I frequently see job candidates acting as if only "official" contacts—like interviews and formal writing samples—count during the hiring process. They'll send flawlessly edited cover letters and writing samples and then check up on their applications with sloppily written E-mails with spelling errors. Or they'll be charming and polite to me but rude to an assistant.
If you're job searching, remember that employers are gathering information about you at every interaction, not just in the interview itself. For example:
What is your response time like? I pay attention to how quickly a candidate responds to requests for writing samples and references, and even how fast he or she returns phone calls. My assumption is that you're on your best behavior during the hiring process—so if I have to wait days for you to get back to me now, what will you be like when you're working here?
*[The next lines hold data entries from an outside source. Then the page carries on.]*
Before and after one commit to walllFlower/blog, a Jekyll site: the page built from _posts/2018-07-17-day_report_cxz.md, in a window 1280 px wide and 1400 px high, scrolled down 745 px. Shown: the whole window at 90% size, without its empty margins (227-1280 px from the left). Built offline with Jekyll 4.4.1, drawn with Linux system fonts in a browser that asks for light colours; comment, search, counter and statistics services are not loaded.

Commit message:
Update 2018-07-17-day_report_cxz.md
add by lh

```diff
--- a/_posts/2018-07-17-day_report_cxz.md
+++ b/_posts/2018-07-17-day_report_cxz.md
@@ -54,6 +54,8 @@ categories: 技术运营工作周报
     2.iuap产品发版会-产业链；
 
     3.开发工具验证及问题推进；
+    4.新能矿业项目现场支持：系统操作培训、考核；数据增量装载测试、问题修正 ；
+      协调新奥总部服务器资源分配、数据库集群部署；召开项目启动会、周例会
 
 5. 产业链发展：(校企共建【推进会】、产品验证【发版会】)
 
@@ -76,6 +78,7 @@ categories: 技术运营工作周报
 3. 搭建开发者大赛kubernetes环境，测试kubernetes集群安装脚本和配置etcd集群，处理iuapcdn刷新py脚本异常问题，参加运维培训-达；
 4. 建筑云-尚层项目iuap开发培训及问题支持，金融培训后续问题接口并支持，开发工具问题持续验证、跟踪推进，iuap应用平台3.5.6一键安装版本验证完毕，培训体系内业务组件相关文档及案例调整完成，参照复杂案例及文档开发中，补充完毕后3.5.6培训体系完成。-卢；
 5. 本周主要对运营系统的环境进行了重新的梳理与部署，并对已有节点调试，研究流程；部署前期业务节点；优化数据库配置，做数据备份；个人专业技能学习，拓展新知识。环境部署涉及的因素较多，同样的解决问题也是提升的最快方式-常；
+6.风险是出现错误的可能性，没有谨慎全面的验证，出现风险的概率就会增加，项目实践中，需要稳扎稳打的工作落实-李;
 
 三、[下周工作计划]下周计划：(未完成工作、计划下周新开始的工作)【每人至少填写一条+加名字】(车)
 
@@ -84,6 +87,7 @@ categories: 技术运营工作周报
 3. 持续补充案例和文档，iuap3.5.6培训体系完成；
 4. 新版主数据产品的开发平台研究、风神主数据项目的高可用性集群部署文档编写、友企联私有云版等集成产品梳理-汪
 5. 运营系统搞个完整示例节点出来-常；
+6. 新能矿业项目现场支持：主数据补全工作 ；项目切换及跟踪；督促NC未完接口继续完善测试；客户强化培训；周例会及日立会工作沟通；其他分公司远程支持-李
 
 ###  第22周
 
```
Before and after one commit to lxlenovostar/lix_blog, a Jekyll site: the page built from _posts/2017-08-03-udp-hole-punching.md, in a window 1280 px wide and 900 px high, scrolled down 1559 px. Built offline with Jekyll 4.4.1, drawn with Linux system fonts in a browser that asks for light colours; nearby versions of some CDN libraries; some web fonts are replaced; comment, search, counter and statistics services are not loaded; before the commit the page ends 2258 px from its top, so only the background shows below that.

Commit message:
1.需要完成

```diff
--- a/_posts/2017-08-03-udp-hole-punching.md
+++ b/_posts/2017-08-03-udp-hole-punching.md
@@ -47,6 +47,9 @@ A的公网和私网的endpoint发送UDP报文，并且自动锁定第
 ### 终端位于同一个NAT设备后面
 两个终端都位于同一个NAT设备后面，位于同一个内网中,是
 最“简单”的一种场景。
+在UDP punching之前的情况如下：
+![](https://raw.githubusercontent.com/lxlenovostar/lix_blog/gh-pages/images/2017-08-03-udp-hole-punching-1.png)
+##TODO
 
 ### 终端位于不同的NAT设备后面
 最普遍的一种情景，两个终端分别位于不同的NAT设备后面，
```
How reliable are you? I want candidates who take their own word seriously, not cavalierly. For example, if you tell me you'll send references within a day, I expect them within a day—or that you'll update me with a new timeline.
Can you follow directions? My organization posts our job application instructions online, and we specify five points we want all cover letters to include; at least one third of our applicants ignore these instructions. If you can't follow directions before we've even hired you, I'll assume you won't follow them if you work for us.
Do you have a sense of entitlement? Candidates who demand immediate interviews, balk at requests for writing samples, or generally act as if they're the only candidate for the job send a loud message that they'll be nightmares to work with. (These are the same candidates who will reply to a rejection notice by insisting that there couldn't possibly have been anyone better qualified for the job.) The candidates who seem appreciative and know that the hiring process is competitive are the ones who get interviews.
Of course, I'll notice the opposite too. If you respond quickly and professionally at every stage, do what you say you're going to do, respect and follow instructions, and treat everyone you come into contact well, I'm going to notice it. It won't get you the job if you're not qualified, but if you are, it could be the extra push you need.
Alison Green is chief of staff for a medium-size nonprofit where she oversees day-to-day management of the staff as well as hiring, firing, and staff development. She is working with the Management Center to coauthor a book on nonprofit management. Her writings have been published in the Washington Post, the New York Times, Maxim, and dozens of other newspapers. She blogs at Ask a Manager.